Recruiting Students: Five Tips for Making the Most of Facebook

April 14, 2011. In our January - February 2011 edition of Higher Ed Impact: Monthly Diagnostic, which identified opportunities for using social media to move the needle on key objectives in student recruitment, student engagement, and fundraising, we highlighted the ethnographic research of danah boyd (sic), a social media researcher with Microsoft Research New England and a fellow at Harvard University's Berkman Center for Internet and Society. Among other findings, boyd noted that young adults use Facebook not to build or expand their personal or professional network (as, for example, adults in their 20s and 30s use LinkedIn), but to connect with their pre-existing network of friends and social contacts. This has implications for how institutions leverage Facebook for recruiting.

A lot of institutions have invested in posting large amounts of content to Facebook pages that are designed to interest prospective students in the campus community, invite them to subscribe, and build networks of prospects and applicants. More efficient and effective uses of Facebook, however, use smaller amounts of very targeted content to get prospects conversing with their current network about the institution, sharing information, or completing specific tasks.

To learn more about how institutions can make the most out of Facebook for recruiting students, we turned to Brad Ward, CEO of BlueFuego Inc., and a key thought leader on the uses of social media in higher ed marketing. Ward offers five tips.

Tip 1: Offer Great Content, but Make it About the Audience

Studies of young adults' use of social networks -- both danah boyd's research and others' -- have drawn attention to the ways that young adults use Facebook and other sites to exhibit themselves. Ward cites the example of one client who posted photos to their Facebook page from their largest recruitment event of the year. The content offered, in other words, consisted of photos of the prospective students interacting with the institution. The results:

  • 45 percent of students who attended the event converted to fans of the institution on Facebook
  • 1,100 students were tagged in at least one photo from the event
  • The Facebook page saw 62,000 photo views that week
  • Early action applications went up by 42 percent that year

Tip 2: Offer Less Content

On a social network, Ward suggests, less actually is more: "talk less, listen more." Too many Facebook updates can lead students to tune you out. It's important to consider that your updates are competing for space with updates from family and friends. Accordingly, it's important to be very targeted in which content you make available.

Based on BlueFuego's recent 25-month study of nearly 400,000 Facebook updates across more than 1,200 university Facebook pages, Ward advises, "10-15 updates per month is the most effective amount of content."

Also, mix your content up. We suggest a 50:25:25 ratio. Fifty percent of your content is informational, 25 percent is conversational about your brand, and 25 percent is conversational on your platform, but not about your brand. One client recently cut back from an average of 50 updates per month to 14, and engagement on their page tripled in just two months.
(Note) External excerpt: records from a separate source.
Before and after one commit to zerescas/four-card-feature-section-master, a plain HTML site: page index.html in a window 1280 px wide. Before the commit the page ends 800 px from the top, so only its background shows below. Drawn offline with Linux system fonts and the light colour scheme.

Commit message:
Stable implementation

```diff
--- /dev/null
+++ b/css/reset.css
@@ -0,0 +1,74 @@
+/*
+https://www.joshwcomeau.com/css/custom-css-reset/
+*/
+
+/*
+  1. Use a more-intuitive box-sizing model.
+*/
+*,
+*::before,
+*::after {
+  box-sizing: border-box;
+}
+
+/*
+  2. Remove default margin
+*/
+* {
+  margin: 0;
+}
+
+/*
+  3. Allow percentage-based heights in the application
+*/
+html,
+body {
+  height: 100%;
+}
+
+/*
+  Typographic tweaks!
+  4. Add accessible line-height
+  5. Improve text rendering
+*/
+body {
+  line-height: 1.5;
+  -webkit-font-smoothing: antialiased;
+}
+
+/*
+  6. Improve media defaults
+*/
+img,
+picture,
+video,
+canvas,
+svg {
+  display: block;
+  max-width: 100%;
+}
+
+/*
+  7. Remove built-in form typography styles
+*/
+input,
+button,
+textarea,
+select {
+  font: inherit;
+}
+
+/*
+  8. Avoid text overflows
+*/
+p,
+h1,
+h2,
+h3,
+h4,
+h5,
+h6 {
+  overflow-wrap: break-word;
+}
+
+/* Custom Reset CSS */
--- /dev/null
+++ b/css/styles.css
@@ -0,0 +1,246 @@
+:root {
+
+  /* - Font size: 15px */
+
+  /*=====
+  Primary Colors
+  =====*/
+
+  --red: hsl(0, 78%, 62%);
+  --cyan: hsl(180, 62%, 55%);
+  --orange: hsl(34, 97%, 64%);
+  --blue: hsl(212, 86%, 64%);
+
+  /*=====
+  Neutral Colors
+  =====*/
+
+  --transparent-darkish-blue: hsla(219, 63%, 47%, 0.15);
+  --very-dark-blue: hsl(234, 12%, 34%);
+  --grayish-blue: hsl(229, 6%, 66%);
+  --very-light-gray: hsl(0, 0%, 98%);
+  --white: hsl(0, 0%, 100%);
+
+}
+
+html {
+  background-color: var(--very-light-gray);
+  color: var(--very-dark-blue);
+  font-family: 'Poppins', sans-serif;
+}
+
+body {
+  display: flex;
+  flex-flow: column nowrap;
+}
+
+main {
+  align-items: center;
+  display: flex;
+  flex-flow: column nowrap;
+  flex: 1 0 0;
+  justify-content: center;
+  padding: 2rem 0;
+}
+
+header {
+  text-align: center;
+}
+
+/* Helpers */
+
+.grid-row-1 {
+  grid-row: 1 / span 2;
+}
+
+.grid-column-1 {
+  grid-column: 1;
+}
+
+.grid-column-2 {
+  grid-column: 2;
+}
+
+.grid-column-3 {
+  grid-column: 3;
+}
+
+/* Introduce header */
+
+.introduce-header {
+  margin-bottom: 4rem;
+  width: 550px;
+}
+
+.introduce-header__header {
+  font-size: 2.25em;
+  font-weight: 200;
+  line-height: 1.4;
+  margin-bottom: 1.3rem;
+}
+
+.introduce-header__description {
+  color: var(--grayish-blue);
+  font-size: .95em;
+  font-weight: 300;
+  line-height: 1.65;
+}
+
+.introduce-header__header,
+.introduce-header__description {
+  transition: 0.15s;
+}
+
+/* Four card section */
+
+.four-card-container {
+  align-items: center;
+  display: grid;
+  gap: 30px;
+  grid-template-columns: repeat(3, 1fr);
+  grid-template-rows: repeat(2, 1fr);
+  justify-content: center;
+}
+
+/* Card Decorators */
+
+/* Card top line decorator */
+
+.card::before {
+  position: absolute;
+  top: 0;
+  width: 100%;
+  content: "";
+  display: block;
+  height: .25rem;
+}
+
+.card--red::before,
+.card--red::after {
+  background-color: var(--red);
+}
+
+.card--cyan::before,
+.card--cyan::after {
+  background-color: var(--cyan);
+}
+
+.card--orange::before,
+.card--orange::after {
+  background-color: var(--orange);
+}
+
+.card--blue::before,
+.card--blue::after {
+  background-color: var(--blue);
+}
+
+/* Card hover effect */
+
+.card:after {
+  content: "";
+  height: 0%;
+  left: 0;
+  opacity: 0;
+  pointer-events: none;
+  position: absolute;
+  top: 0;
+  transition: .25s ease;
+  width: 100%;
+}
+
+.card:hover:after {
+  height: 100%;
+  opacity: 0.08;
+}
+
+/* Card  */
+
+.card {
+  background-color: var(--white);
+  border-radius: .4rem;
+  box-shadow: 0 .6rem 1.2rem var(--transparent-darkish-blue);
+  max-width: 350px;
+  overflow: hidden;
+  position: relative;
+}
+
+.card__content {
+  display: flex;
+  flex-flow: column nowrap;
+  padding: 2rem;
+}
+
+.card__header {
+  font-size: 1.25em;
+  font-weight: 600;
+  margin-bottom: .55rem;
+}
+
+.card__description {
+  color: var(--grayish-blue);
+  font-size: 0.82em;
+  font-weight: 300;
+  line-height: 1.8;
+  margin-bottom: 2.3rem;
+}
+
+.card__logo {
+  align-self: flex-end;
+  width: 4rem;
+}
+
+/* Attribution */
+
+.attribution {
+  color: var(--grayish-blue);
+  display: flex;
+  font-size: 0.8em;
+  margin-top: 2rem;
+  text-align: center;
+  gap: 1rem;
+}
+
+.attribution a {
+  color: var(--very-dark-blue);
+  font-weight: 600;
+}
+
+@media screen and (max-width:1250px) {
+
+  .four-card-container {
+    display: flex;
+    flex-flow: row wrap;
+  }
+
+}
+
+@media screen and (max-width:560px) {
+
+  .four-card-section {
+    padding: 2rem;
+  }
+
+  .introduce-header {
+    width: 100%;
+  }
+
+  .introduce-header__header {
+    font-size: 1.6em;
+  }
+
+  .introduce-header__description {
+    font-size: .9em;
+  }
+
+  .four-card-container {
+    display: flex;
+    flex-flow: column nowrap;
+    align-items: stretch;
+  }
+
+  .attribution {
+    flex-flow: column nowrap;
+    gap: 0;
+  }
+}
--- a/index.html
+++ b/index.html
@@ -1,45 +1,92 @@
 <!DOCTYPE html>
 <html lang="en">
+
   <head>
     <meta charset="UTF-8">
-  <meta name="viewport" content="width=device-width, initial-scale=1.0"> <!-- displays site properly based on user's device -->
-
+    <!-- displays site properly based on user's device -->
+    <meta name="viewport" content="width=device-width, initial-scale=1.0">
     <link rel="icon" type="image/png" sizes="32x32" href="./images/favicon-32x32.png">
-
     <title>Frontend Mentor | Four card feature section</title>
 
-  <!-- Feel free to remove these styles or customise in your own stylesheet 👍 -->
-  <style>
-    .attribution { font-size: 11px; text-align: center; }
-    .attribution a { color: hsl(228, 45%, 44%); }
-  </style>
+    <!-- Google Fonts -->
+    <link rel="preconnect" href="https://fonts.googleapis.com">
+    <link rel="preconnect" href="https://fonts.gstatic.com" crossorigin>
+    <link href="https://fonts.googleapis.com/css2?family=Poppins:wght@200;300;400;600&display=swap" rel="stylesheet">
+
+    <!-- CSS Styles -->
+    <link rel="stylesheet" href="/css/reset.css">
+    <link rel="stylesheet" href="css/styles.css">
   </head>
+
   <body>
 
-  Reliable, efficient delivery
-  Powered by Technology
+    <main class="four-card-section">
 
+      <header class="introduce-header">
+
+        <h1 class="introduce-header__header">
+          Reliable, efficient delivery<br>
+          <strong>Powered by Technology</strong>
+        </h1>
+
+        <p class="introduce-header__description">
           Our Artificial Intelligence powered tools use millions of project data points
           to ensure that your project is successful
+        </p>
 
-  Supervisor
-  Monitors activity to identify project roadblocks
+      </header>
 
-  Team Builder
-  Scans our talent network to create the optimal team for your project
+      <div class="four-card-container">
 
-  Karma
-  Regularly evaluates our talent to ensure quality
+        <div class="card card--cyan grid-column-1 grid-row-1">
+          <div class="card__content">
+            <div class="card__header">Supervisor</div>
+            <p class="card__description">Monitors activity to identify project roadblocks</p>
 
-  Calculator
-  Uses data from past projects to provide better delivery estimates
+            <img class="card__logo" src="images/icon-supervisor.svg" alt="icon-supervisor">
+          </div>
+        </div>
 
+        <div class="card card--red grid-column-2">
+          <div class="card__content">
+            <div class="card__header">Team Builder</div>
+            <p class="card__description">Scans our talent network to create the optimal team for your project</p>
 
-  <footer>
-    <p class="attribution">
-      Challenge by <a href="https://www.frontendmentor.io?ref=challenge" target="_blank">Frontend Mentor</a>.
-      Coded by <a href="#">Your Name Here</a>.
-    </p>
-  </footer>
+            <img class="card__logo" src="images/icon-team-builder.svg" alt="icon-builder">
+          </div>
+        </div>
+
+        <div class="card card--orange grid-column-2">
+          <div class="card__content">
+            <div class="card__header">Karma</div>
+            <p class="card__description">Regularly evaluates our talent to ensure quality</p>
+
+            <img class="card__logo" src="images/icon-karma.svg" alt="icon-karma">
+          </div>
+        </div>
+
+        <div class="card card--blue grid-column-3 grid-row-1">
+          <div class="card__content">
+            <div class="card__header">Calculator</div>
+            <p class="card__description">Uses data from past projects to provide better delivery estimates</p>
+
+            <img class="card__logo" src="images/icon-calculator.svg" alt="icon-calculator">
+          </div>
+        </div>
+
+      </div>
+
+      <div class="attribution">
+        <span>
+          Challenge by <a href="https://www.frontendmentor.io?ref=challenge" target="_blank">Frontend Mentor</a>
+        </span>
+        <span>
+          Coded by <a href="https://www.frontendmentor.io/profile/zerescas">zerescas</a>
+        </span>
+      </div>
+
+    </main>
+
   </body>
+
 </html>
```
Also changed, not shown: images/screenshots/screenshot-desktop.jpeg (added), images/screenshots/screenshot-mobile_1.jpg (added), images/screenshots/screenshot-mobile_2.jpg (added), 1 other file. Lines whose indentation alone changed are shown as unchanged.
Brad Ward, BlueFuego Inc.

Tip 3: Focus on Facilitating Specific Tasks

As many prospective students are already spending hours of their time logged into Facebook, you want to look for opportunities to invite them to complete specific tasks while logged in. Ward draws attention to iFrames, which allow you to embed forms on your Facebook page. He notes, "You can do something as simple as an inquiry form on your page, or as complex as embedding your online application or taking deposits directly into your Facebook page."

In deciding what to embed through an iFrame, Ward advises addressing two critical questions:

  • What value will this add for my audience?
  • How can I make it easier for them to complete the actions I want them to take?

Tip 4: Use Facebook Tools to Leverage the Power of Social Proofing

Ward uses this example to illustrate how Facebook can help you leverage social proofing (in which prospects are influenced by others' behaviors). When you include a Facebook "Like" box or button on your .edu Web page, and a visitor hits the page while logged into Facebook, the box will sift through their social graph to locate friends who are already fans of your page. The box loads their friends' images directly into your page. "So," Ward remarks, "if you visit an admissions page and you haven't liked that university on Facebook, but now you see three of your friends have done so and their photo is now on your screen, you'll be much more likely to take action."

Tip 5: Lead Generation Through Facebook Ads

Finally, Ward notes that Facebook Ads are an especially underutilized utility. Facebook Ads draw students directly to your fan page and are inexpensive to launch, allowing your institution to target specific messages to students at various stages of the cycle. Ward remarks, "We recently saw 198 scheduled campus tours in November for a client using Facebook Ads, at a cost of only $3.15 per visitor. Also, the amount of data available via the Facebook Ads manager is staggering -- take advantage of it to learn more about your audience!"